Friday, March 7, 2008

Janet Davies' "A Pocket Guide to the Welsh Language": Book Review

This little guide's only 125 pages of text, but packs an impressive amount of material into its compact size. Part of the U. of Wales Press series, it introduces you to the history of the language more than its features. The first chapter on its origins takes but ten pages, while "The Changing Fortunes of the Language" narrates its growth, flourishing, and shifting into modern times over sixty pages. The state of the current (as of 1999) language takes about the same space, and a short chapter comparing Welsh with 'other Non-state Languages in Europe" densely gives lots of facts in less than ten pages. Finally, "A Note on the Characteristics of Welsh" in a few pages gives only a hint of what I would have wished much more about: how the language works, not as a grammatical overview but a look at its distinguishing features.

Still, given the editorial constraints which undoubtably kept this a pocket guide, Davies manages to express her interest in this ancient language with erudition, insight, and control.

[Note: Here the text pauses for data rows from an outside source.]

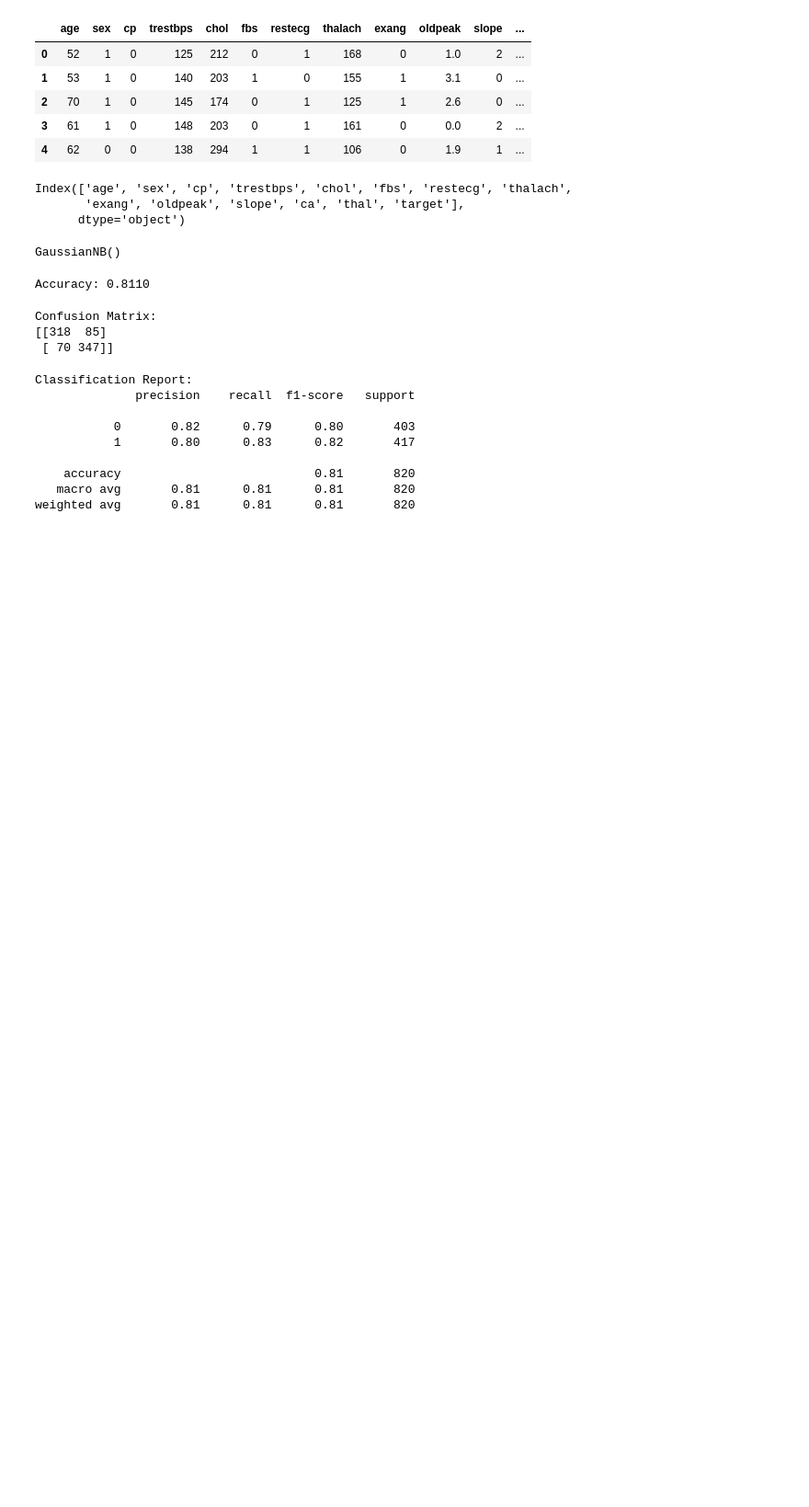
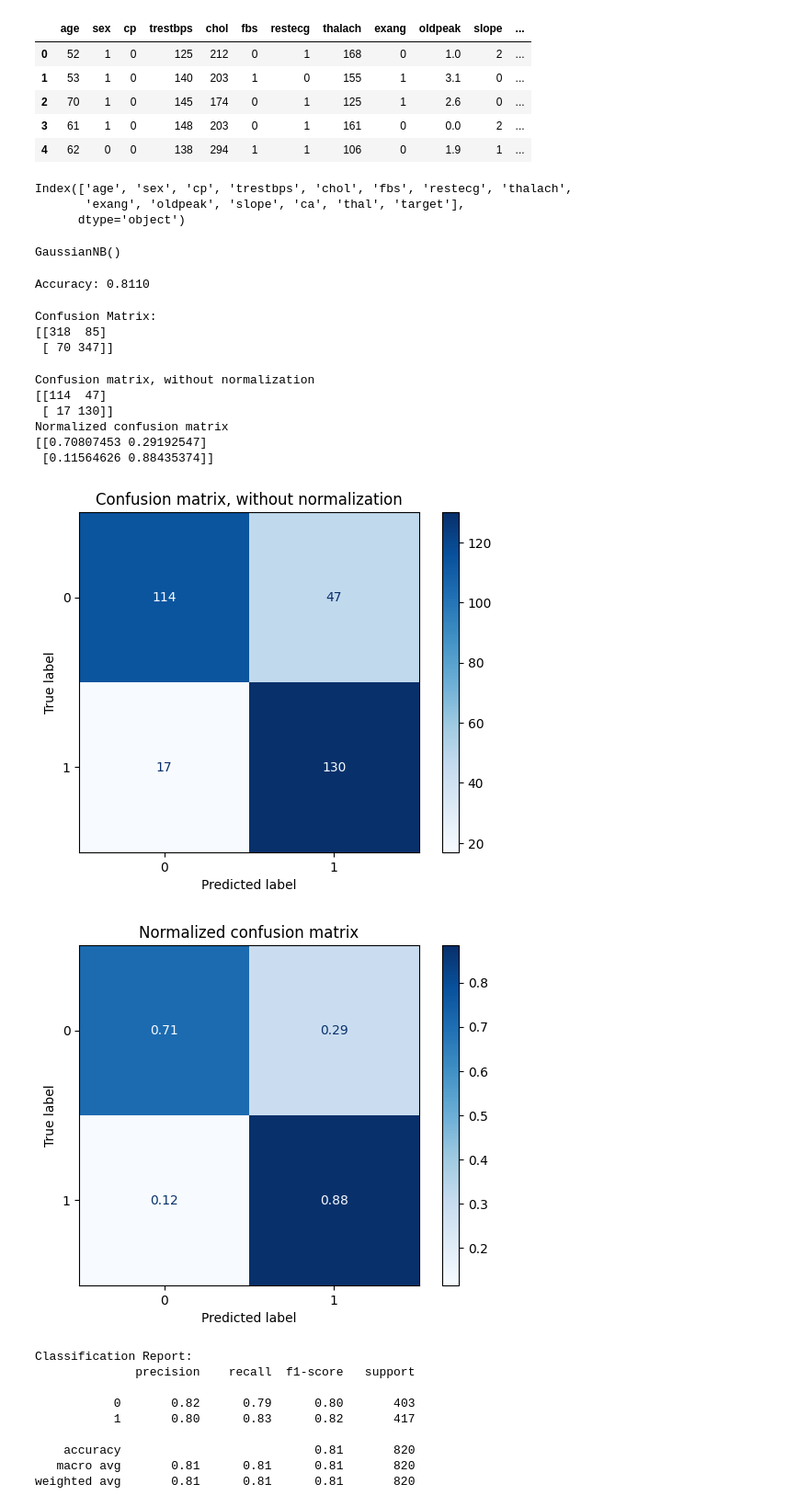
Before and after one commit to zehranurr/DataScience-HeartDisease, a Jupyter notebook: naivebayes.ipynb, the cells around one changed output. Shown: that part at 92% size. Cells and saved outputs as stored; diff of their text form; code cells hidden in the pictures; blank space fills up the shorter version.

```diff
--- a/naivebayes.ipynb
+++ b/naivebayes.ipynb
@@ -62,6 +84,47 @@ print(conf_matrix)
 Confusion Matrix:
 [[318  85]
  [ 70 347]]
+# %%
+#split dataset in features and target variable
+feature_cols=['age', 'sex', 'cp', 'trestbps', 'chol', 'fbs', 'restecg', 'thalach',
+        'exang', 'oldpeak', 'slope', 'ca', 'thal']
+X = df[feature_cols].values
+y = df.target.values
+
+
+X_train, X_test, y_train, y_test = train_test_split(X, y, test_size=0.3, random_state=1) # 70% training and 30% test
+classifier=GaussianNB().fit(X_train, y_train)
+
+
+
+titles_options = [
+    ("Confusion matrix, without normalization", None),
+    ("Normalized confusion matrix", "true"),
+]
+for title, normalize in titles_options:
+    disp = ConfusionMatrixDisplay.from_estimator(
+        classifier,
+        X_test,
+        y_test,
+
+        cmap=plt.cm.Blues,
+        normalize=normalize,
+    )
+    disp.ax_.set_title(title)
+
+    print(title)
+    print(disp.confusion_matrix)
+
+plt.show()
+# %% [output]
+Confusion matrix, without normalization
+[[114  47]
+ [ 17 130]]
+Normalized confusion matrix
+[[0.70807453 0.29192547]
+ [0.11564626 0.88435374]]
+[figure, added]
+[figure, added]
 # %%
 
 # Showing Classification Report
```
Also changed, not shown: parts of 2 cells of this notebook, 5 other files.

Illustrations and charts break up the text; I found many of the latter helpful in visualizing the linguistic points. Maps also assist understanding of dialectal features and where speakers lived yesterday and at present.

A couple of examples of her comments demonstrate Davies' ability to transcend a dutiful recital of statistics, names, and locations. In the 1920s, for example, bus routes linked far-off places to tourists, and cars also began to enable Anglophones to enter where none may have gone so distantly before. "Remote villages where no language but Welsh had been heard for fifteen centuries, now resounded in summer for English visitors." (62)

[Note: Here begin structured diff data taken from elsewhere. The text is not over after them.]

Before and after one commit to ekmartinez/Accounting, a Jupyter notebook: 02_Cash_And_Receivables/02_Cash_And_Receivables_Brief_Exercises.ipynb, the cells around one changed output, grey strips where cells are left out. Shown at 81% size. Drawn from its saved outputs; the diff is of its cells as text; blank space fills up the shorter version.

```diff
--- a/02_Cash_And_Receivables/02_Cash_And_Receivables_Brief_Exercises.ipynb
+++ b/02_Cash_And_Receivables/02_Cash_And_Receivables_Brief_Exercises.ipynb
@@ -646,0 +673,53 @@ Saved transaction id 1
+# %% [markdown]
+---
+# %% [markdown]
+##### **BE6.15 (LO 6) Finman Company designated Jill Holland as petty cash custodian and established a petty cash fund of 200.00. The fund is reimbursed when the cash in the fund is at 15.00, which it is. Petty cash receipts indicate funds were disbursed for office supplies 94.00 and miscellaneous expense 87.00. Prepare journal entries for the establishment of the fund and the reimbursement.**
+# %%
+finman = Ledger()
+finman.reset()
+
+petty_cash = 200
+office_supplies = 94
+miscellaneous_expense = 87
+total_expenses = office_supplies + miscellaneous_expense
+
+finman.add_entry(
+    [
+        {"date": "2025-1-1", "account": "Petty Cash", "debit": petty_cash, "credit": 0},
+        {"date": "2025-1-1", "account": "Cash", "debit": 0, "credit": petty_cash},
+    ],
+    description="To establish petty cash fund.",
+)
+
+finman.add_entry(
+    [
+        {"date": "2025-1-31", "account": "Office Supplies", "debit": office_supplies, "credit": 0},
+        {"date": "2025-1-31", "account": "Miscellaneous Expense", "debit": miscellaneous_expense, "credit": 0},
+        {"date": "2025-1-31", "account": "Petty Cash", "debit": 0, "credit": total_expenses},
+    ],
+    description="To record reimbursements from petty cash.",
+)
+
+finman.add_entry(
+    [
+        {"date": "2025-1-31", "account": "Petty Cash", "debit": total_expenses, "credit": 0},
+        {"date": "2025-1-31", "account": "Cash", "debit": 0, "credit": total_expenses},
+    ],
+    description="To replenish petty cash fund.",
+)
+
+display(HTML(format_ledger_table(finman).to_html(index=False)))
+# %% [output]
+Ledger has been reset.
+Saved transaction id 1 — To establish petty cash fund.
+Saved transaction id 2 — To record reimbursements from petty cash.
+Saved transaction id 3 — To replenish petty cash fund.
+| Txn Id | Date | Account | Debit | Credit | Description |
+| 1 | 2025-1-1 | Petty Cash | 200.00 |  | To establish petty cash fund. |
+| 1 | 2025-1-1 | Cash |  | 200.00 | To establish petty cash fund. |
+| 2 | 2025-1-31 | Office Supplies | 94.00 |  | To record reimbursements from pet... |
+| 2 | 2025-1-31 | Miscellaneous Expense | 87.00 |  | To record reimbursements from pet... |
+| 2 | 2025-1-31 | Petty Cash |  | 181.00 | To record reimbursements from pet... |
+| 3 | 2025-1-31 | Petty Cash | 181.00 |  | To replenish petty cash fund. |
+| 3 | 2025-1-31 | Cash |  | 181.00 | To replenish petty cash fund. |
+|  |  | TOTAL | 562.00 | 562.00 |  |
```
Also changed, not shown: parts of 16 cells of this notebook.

As for Plaid Cymru's campaign to conserve Welsh Wales, she sees contradictions in preserving Welsh-speaking communities that need "economic infrastructure" to survive. If Plaid (judging from her perspective ten years ago) appeals more to the minority constituency, this may strengthen the language at the expense of the party's contraction from a wider national influence, so "it will be unable to become the party of Wales as a whole." (110) Davies guardedly holds optimism in the language's holding pattern, and its growth in schools, but fairly indicates its decline as a communal language in many places where it once dominated. On the other hand, unique to Celtic languages, Cardiff represents an urban enclave of speakers, and in such developments Davies sees hope for the future.

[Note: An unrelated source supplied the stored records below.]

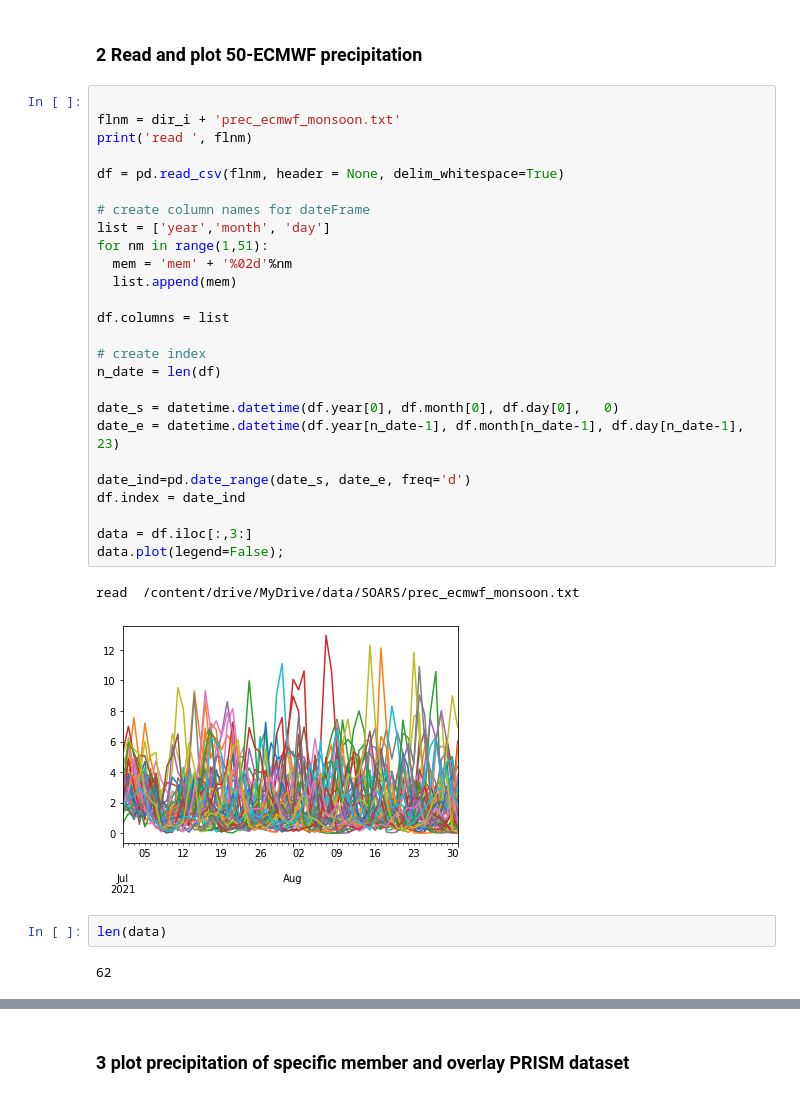
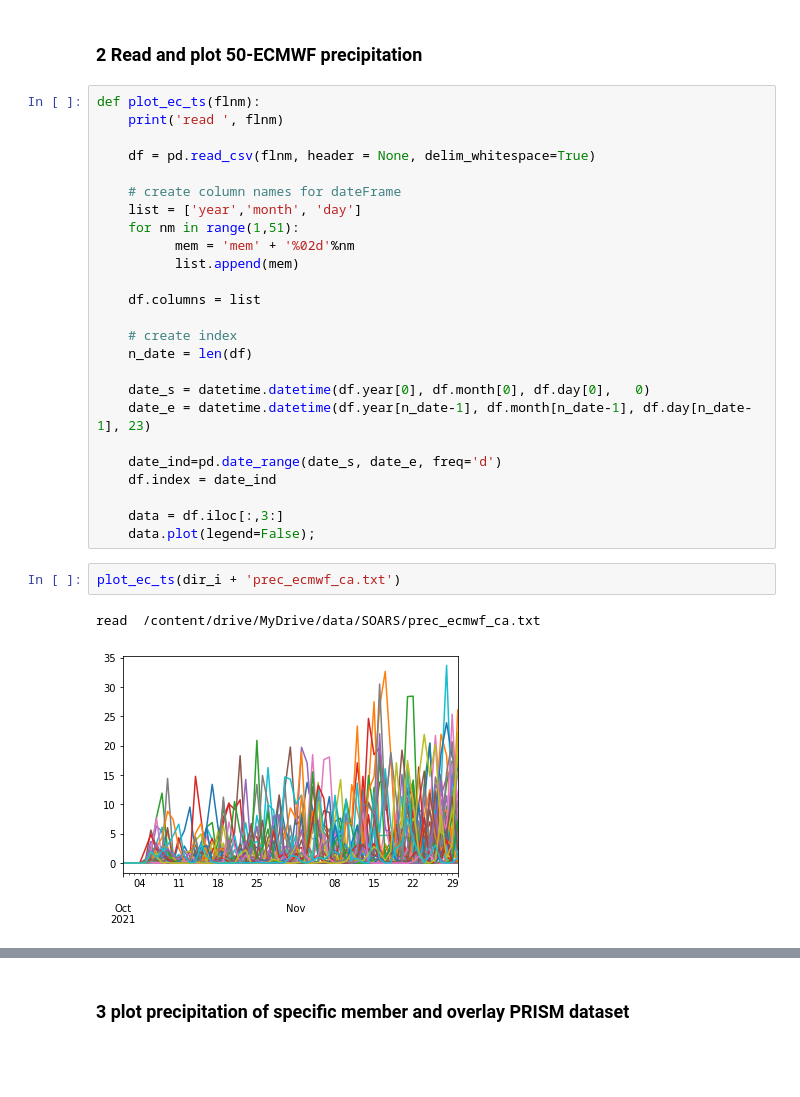
Before and after one commit to ming80302/SOARS, a Jupyter notebook: rd_csv_soar.ipynb, the cells around one changed output, grey strips where cells are left out. Cells and saved outputs as stored; diff of their text form; blank space fills up the shorter version.

```diff
--- a/rd_csv_soar.ipynb
+++ b/rd_csv_soar.ipynb
@@ -42,35 +51,32 @@ from  2021-07-01 00:00:00  to  2021-08-31 00:00:00
 # %% [markdown]
 ### 2 Read and plot 50-ECMWF precipitation
 # %%
+def plot_ec_ts(flnm):
+    print('read ', flnm)
 
-flnm = dir_i + 'prec_ecmwf_monsoon.txt'
-print('read ', flnm)
+    df = pd.read_csv(flnm, header = None, delim_whitespace=True)
 
-df = pd.read_csv(flnm, header = None, delim_whitespace=True)
+    # create column names for dateFrame
+    list = ['year','month', 'day']
+    for nm in range(1,51):
+          mem = 'mem' + '%02d'%nm
+          list.append(mem)
 
-# create column names for dateFrame
-list = ['year','month', 'day']
-for nm in range(1,51):
-  mem = 'mem' + '%02d'%nm
-  list.append(mem)
+    df.columns = list
 
-df.columns = list
+    # create index
+    n_date = len(df)
 
-# create index
-n_date = len(df)
+    date_s = datetime.datetime(df.year[0], df.month[0], df.day[0],   0)
+    date_e = datetime.datetime(df.year[n_date-1], df.month[n_date-1], df.day[n_date-1], 23)
 
-date_s = datetime.datetime(df.year[0], df.month[0], df.day[0],   0)
-date_e = datetime.datetime(df.year[n_date-1], df.month[n_date-1], df.day[n_date-1], 23)
+    date_ind=pd.date_range(date_s, date_e, freq='d')
+    df.index = date_ind
 
-date_ind=pd.date_range(date_s, date_e, freq='d')
-df.index = date_ind
-
-data = df.iloc[:,3:]
-data.plot(legend=False);
+    data = df.iloc[:,3:]
+    data.plot(legend=False);
-# %% [output]
-read  /content/drive/MyDrive/data/SOARS/prec_ecmwf_monsoon.txt
-[figure, removed]
-# %%
-len(data)
-# %% [output]
-62
+# %%
+plot_ec_ts(dir_i + 'prec_ecmwf_ca.txt')
+# %% [output]
+read  /content/drive/MyDrive/data/SOARS/prec_ecmwf_ca.txt
+[figure, added]
```
Also changed, not shown: parts of 55 cells of this notebook.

Finally, as her preface and afterword eloquently if briefly describe, Davies knows what it's like to be curious about the language while remaining on the outside looking, or hearing, in. As no book seemed to give an overview for such curious readers, she wrote one. "Wanting to read a book is the best reason for writing one." (viii) As an adult learner of Cymraeg, Davies convinces you of what she concludes is its characteristic as a "life-enhancing" emblem of culture and knowledge.

[Review posted to Amazon US today.]

Image (reproduced on cover): "Y Wyddor" (The Alphabet) ca. 1900, T.C. Evans."Y Wyddor"

1 comment:

Bo said...

Yes, it's a good little book and I enjoyed this review. Thanks for posting it! Enjoying your bits in Irish too.